Background: The purpose of this study was to examine the efficacy and acceptability of an open-label conditioned placebo dose reduction (CPDR) treatment in 70 children with attention deficit hyperactivity disorder (ADHD). This paper focuses on the qualitative data from the study.
Methods: Following a double-blind, crossover dose finding procedure to determine each subject's optimal dose of stimulant medication, subjects were randomized to the CPDR treatment or one of two control groups. Outcome measures included parent and teacher ratings of ADHD behaviours and stimulant side effects. Qualitative assessments were based on open-ended interviews of children and parents. Positive responders to CPDR and controls were followed for 3 months to assess persistence of treatment benefits.
Results: Children randomized to CPDR showed an excellent treatment response, well maintained over time. Parents and children were generally accepting of the treatment. Most parents reported treatment benefits and 80% of the children found the placebo to be useful. Full disclosure of the placebo to parents and children did not appear to negate the placebo's effectiveness. Participation effects and changes in caregiver behaviour may have contributed to positive treatment outcomes.
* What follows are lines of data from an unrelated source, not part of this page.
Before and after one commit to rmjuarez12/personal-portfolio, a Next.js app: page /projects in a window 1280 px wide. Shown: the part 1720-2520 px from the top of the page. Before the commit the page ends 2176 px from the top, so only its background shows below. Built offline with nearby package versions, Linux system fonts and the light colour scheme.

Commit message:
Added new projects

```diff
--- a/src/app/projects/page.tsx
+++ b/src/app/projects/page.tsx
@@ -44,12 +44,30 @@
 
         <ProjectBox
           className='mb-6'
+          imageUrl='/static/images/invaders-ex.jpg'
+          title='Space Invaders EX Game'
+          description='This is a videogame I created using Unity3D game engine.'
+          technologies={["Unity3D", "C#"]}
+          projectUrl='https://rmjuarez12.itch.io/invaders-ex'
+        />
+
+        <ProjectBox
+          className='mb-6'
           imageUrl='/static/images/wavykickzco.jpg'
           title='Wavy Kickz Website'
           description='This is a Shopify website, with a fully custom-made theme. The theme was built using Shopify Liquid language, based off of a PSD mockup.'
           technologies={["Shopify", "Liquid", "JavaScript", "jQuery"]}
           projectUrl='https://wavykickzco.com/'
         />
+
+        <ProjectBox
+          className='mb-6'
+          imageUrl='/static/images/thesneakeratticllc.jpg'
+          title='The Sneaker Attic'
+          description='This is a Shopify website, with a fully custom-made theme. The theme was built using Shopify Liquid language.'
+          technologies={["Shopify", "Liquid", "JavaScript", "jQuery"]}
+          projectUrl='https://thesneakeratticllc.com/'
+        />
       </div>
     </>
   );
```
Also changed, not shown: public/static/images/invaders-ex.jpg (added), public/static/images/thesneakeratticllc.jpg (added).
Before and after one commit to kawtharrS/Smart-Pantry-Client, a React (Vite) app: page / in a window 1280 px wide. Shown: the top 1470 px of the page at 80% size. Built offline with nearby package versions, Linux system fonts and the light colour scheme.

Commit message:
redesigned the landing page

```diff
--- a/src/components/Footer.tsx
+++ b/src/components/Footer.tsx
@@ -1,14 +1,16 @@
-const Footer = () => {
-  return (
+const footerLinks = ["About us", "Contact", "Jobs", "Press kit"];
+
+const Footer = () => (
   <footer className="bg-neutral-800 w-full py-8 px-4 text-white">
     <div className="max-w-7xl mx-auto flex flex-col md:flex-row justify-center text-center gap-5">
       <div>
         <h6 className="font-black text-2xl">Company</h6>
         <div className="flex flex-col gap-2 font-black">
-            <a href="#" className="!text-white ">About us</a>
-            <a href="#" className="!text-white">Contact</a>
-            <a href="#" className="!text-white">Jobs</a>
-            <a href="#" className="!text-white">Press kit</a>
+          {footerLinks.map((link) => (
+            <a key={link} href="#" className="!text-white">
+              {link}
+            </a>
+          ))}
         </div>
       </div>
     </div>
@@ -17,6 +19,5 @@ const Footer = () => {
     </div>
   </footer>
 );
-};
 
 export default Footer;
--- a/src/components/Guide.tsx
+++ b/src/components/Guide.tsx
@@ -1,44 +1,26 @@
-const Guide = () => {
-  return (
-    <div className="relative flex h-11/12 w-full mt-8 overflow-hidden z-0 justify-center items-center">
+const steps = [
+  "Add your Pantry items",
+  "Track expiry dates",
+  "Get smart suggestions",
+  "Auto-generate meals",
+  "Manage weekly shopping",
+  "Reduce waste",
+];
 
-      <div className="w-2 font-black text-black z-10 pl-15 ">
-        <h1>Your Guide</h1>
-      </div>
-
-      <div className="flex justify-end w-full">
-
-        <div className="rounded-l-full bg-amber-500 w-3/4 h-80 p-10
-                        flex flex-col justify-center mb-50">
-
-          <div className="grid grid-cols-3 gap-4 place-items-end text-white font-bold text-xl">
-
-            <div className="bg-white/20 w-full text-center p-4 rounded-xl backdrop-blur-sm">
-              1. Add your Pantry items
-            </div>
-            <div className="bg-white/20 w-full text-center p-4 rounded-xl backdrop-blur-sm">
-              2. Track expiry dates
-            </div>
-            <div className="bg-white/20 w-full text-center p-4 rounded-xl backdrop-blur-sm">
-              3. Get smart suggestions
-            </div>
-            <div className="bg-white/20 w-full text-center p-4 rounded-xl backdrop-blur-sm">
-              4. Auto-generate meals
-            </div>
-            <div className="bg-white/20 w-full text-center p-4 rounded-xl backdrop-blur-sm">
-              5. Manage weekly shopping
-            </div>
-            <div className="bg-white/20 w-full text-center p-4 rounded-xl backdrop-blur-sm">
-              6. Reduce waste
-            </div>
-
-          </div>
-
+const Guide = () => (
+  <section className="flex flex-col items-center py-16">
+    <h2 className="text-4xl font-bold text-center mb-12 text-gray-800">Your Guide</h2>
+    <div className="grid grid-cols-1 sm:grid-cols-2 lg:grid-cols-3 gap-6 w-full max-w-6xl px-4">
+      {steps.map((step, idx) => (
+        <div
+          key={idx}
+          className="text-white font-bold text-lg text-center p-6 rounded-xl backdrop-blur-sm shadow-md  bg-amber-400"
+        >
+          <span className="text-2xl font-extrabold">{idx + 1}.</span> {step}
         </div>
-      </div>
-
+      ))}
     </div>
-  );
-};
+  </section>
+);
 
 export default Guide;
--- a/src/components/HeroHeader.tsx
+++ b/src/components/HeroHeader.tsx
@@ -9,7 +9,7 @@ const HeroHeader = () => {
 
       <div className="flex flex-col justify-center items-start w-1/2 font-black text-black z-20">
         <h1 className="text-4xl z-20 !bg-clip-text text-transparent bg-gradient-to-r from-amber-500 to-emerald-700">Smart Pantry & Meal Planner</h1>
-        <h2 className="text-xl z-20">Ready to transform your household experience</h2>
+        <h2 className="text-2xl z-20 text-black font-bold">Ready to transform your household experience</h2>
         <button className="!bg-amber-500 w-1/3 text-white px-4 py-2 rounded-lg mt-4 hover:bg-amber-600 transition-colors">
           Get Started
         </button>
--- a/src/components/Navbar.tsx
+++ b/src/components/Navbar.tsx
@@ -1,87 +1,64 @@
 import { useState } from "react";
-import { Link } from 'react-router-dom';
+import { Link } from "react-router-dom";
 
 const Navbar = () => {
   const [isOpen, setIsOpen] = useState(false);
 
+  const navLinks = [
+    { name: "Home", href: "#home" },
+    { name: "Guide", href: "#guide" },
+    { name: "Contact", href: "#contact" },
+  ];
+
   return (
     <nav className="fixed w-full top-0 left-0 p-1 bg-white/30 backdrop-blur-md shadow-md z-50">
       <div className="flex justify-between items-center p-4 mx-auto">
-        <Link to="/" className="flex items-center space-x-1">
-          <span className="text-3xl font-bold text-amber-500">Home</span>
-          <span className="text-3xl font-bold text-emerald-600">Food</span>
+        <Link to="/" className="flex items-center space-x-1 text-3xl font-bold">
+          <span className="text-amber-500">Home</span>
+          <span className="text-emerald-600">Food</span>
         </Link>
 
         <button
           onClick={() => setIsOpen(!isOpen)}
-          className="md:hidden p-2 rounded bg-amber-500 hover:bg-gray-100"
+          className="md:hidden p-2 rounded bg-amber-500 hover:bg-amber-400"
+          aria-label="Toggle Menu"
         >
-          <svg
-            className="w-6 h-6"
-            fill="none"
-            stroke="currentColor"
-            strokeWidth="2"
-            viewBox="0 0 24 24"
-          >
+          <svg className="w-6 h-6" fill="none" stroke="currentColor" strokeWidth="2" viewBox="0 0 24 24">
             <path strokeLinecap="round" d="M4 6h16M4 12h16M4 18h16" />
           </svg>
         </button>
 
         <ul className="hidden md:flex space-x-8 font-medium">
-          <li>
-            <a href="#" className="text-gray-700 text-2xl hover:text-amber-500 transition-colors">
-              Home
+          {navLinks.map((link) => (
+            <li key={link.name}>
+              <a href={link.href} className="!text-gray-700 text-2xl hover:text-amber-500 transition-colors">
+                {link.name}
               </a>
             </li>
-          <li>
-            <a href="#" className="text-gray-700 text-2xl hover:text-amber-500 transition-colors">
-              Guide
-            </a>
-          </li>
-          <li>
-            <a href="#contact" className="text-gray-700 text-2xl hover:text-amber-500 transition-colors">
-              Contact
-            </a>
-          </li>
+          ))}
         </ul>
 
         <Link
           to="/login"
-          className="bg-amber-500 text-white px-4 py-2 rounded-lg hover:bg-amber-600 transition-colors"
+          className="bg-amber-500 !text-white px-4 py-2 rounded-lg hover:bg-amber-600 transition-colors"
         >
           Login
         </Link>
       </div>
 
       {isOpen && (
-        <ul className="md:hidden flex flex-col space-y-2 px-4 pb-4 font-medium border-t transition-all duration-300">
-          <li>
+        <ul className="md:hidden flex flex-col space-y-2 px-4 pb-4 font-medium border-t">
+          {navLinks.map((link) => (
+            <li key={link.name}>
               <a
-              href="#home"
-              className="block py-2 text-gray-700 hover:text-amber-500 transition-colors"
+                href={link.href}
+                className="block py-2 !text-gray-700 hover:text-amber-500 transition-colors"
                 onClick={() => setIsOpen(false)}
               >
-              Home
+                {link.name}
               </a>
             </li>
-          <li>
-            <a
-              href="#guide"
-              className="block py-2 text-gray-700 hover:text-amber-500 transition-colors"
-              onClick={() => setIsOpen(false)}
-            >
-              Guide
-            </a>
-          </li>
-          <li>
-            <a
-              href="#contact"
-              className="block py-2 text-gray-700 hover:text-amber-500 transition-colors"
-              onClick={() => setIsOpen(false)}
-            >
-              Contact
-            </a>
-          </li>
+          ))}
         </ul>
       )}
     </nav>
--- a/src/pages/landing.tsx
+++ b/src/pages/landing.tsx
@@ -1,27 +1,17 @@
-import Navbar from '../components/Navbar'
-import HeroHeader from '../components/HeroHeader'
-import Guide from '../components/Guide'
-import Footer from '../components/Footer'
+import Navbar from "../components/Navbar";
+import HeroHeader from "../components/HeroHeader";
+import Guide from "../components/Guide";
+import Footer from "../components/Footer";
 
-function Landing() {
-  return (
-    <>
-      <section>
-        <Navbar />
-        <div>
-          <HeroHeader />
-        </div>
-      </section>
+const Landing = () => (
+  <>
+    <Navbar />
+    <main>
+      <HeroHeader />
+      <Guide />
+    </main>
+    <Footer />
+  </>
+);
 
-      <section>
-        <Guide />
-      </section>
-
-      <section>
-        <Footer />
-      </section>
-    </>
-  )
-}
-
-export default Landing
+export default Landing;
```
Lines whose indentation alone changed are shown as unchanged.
Conclusions: Open-label use of placebos as part of CPDR treatment may represent an innovative, ethical way of harnessing the power of placebos in clinical therapeutics.